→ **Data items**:
.....
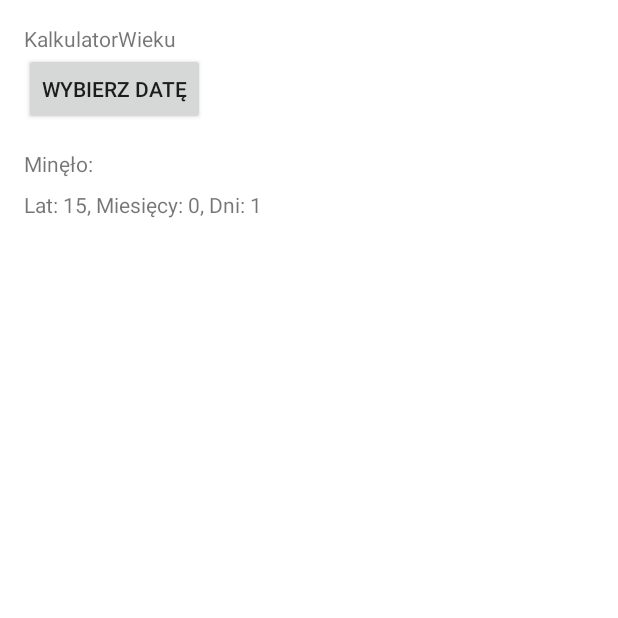
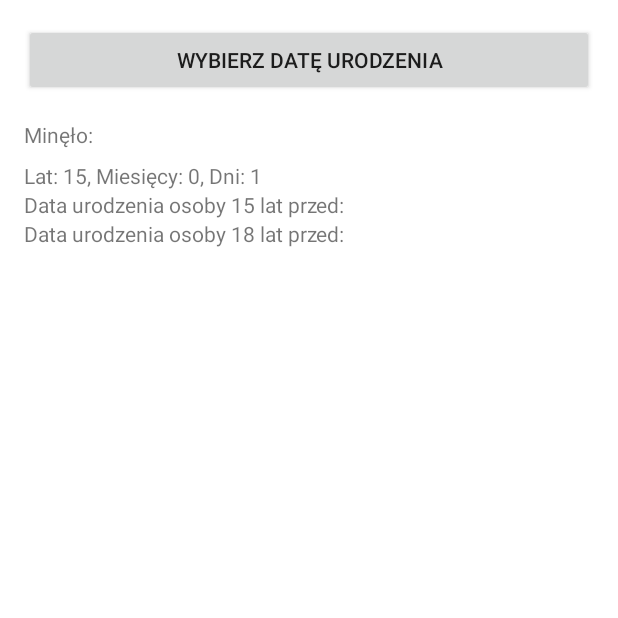
Before and after one commit to Bloodlex/AgeCalculator, an Android app: the MainActivity screen opened directly, with no data from a screen before it, on a phone screen of 412 x 824 dp, the top half of it. Run offline under Robolectric (Android 15) with nearby library versions, the phone set to English and light mode, and no system bars.

Commit message:
initial commit

```diff
--- a/app/src/main/java/com/example/kalkulatorwieku/MainActivity.kt
+++ b/app/src/main/java/com/example/kalkulatorwieku/MainActivity.kt
@@ -19,7 +19,6 @@ class MainActivity : ComponentActivity() {
     override fun onCreate(savedInstanceState: Bundle?) {
         super.onCreate(savedInstanceState)
         setContentView(R.layout.main_activity)
-        enableEdgeToEdge()
 
         selectedDateTextView = findViewById(R.id.selectedDateTextView)
         selectDateButton = findViewById(R.id.button)
--- a/app/src/main/res/layout/main_activity.xml
+++ b/app/src/main/res/layout/main_activity.xml
@@ -3,29 +3,22 @@
     android:layout_width="match_parent"
     android:layout_height="match_parent"
     android:orientation="vertical"
-    android:padding="16dp">
-
-    <TextView
-        android:id="@+id/textView"
-        android:layout_width="match_parent"
-        android:layout_height="wrap_content"
-        android:editable="false"
-        android:focusable="false"
-        android:text="@string/app_name" />
+    android:padding="16dp"
+    android:fitsSystemWindows="true">
 
     <Button
         android:id="@+id/button"
-        android:layout_width="wrap_content"
+        android:layout_width="match_parent"
         android:layout_height="wrap_content"
-        android:text="Wybierz datę" />
+        android:text="Wybierz datę urodzenia" />
 
     <DatePicker
         android:id="@+id/datePicker"
-        android:layout_width="wrap_content"
+        android:layout_width="match_parent"
         android:layout_height="wrap_content"
         android:calendarViewShown="false"
         android:datePickerMode="spinner"
-        android:spinnersShown="true"/>
+        android:spinnersShown="true" />
 
     <TextView
         android:id="@+id/selectedDateTextView"
@@ -41,4 +34,22 @@
         android:layout_marginTop="8dp"
         android:text="Lat: 0, Miesięcy: 0, Dni: 0" />
 
+    <LinearLayout
+        android:layout_width="match_parent"
+        android:layout_height="match_parent"
+        android:orientation="vertical">
+
+        <TextView
+            android:id="@+id/textView"
+            android:layout_width="match_parent"
+            android:layout_height="wrap_content"
+            android:text="Data urodzenia osoby 15 lat przed:" />
+
+        <TextView
+            android:id="@+id/textView2"
+            android:layout_width="match_parent"
+            android:layout_height="wrap_content"
+            android:text="Data urodzenia osoby 18 lat przed:" />
+    </LinearLayout>
+
 </LinearLayout>
```
Also changed, not shown: app/src/main/java/com/example/kalkulatorwieku/ui/theme/Color.kt (deleted, +0 -11 lines), app/src/main/java/com/example/kalkulatorwieku/ui/theme/Theme.kt (deleted, +0 -58 lines), app/src/main/java/com/example/kalkulatorwieku/ui/theme/Type.kt (deleted, +0 -34 lines).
.....
Scan the data above for the string "padding" and copy each line where it appears.

→ **ANSWER BOX**:
-    android:padding="16dp">
+    android:padding="16dp"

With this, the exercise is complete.